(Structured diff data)
= Beginning of Section =

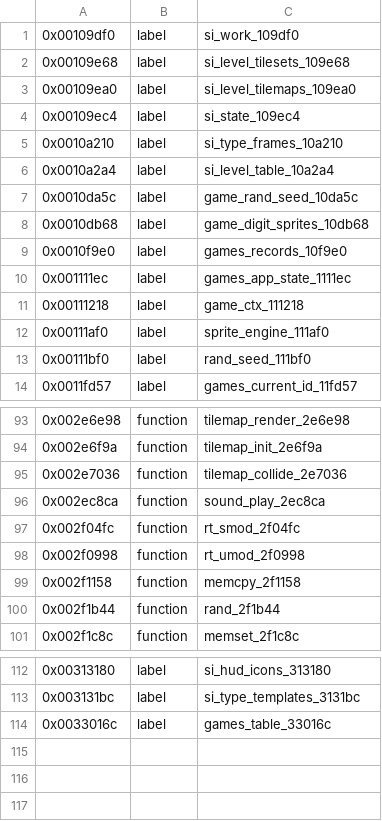
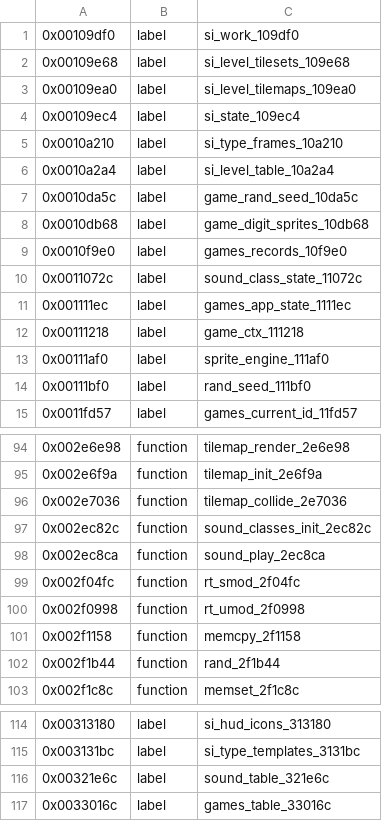
Before and after one commit to lukesau/nokia-dct3-re, a CSV file: ghidra/symbols/3310.csv, drawn as a sheet; only a part is shown, gaps mark what is left out; the diff names each change by its address in the sheet, - before the commit and + after, or states it on an @@ line.

Commit message:
Space Impact: the five sounds' tone scripts, the tone task's switches, and a buzzer trace
The games' sounds are records in a table at 0x321e6c that point to tone
scripts: pairs of note and length, the notes semitones from 440 Hz and the
lengths in the games' timer units. Traced in MAME, the buzzer dividers and
note lengths of all five of Space Impact's sounds match the scripts, and a
sound asked for while another plays replaces it.

On a fresh NVRAM no game makes a sound: the games' own Sounds setting and
the tone task's switch for the games' tone class are both off.
mame_nokia_3310_game_sound_log.lua sets both in RAM, logs every sound a
game asks for and can play given ids in place of the first sounds of a
run; tools/game_sound_trace.py lists the notes from the log.

```diff
--- a/ghidra/symbols/3310.csv
+++ b/ghidra/symbols/3310.csv
+row 10: 0x0011072c | label | sound_class_state_11072c
+row 97: 0x002ec82c | function | sound_classes_init_2ec82c
+row 116: 0x00321e6c | label | sound_table_321e6c
```
Also changed, not shown: 4 other files.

= End of Section =

▸ What is expected: Wherever the string "games" appears in the entries above, return the line it appears on.

▸ Exercise response:
The games' sounds are records in a table at 0x321e6c that point to tone
lengths in the games' timer units. Traced in MAME, the buzzer dividers and
On a fresh NVRAM no game makes a sound: the games' own Sounds setting and
the tone task's switch for the games' tone class are both off.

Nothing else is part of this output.